Milton*, 63, awakes to a figure poised outside his door, fiddling with the lock, determined to get inside. Feeling for the baseball bat he keeps beside him, Milton’s eyes never break from the figure that continues to try to force its way inside.
This was life for Milton – cold nights living out of his 1996 Dodge Grand Caravan in a parking garage, protecting what little he owned.
But life wasn’t always this way.
Milton lived in Hartford, a small town within Madison County, Illinois. A veteran and member of Operating Engineers Local 148, he worked in St. Louis city maintaining building systems, a job he loved and performed for more than 20 years with a perfect attendance record. But without much warning, the company got bought out, wreaking havoc with an organization-wide restructuring and decreased hours. Thankfully, Milton’s position remained, but his hours were cut dramatically. Some time passed and the same happened again – leaving Milton with next to no time on the clock.
Bills became extremely tight. Before long, Milton couldn’t keep up. Despite health issues, he continued to work and even took on extra jobs outside of work, but it wasn’t enough. Within a matter of a few months, Milton went from working 40 hour weeks to just 8 and was forced into foreclosure. Like a series of dominoes, Milton’s life quickly began to tumble down around him.
Milton had nowhere to go and took what belongings he could from his home of more than 20 years and placed them in storage. But his streak of misfortune continued when the facility was broken into, leaving him with nothing except the clothes on his back.
As Milton puts it, he “got hit from all sides.”
Milton was destitute. Before long, a motto of “wherever I could live, that’s where I would go” defined him. Milton became a traveling nomad, taking refuge at truck stops, parking lots and garages with his van as his only refuge.
For nearly a year, Milton called a rolled-out sleeping bag in the back of his van “home.” He learned how to stretch a dollar – making an 8-hour paycheck cover the food, gas and other necessities needed to get him through the week. His days consisted of waking early, driving to work to make what little he could, showering and coming “home” to catch a few hours of sleep before waking to do it all again.
Milton did this practice day in and day out. On exceptionally chilly days, if he had enough gas to make it to work in the morning, he would run his heat for a few minutes before nodding off.

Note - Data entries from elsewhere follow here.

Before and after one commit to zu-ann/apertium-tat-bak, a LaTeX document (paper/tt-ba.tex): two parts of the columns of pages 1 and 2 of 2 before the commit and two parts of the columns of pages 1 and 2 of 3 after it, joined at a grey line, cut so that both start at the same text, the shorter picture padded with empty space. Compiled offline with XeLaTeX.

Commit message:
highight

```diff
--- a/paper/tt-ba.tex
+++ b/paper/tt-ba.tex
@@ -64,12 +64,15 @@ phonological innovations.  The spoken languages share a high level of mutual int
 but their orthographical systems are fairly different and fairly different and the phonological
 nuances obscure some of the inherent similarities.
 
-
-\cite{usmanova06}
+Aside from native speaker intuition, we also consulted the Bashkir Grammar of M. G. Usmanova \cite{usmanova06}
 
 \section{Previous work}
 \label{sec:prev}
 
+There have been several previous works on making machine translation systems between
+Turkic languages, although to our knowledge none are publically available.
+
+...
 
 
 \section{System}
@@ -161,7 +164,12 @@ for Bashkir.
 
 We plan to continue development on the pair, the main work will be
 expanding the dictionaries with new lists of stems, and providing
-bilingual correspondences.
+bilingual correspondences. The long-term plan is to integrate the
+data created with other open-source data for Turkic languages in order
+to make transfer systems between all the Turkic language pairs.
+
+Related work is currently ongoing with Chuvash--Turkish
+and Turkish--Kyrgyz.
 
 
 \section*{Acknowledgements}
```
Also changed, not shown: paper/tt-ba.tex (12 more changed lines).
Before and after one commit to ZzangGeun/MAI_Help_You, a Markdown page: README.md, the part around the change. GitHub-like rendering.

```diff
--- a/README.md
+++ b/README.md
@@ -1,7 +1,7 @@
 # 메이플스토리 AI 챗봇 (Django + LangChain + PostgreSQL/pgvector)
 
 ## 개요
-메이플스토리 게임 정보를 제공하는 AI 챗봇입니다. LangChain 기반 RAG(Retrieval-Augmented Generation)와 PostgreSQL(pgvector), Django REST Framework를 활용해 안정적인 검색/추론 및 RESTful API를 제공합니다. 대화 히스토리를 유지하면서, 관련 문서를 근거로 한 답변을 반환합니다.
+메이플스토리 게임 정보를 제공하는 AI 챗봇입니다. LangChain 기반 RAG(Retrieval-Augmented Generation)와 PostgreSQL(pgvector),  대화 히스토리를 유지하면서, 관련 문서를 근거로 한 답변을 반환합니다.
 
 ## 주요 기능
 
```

It wasn’t until a bitter cold night that others heard of his story and referred him to labor liaisons at United Way of Greater St. Louis. They teamed up with Local 148, and for the first time in nearly a year, Milton had a warm place to stay and a large dose of hope.
“I was out there alone with nowhere to go,” Milton said. “If it weren’t for United Way and the union’s assistance, I would probably still be sleeping in my van, going day by day hoping to make it.”
Today, Milton continues to work at the same company and has a place to call home. His hours, little by little, seem to be improving and being 64, he’s anticipating retirement.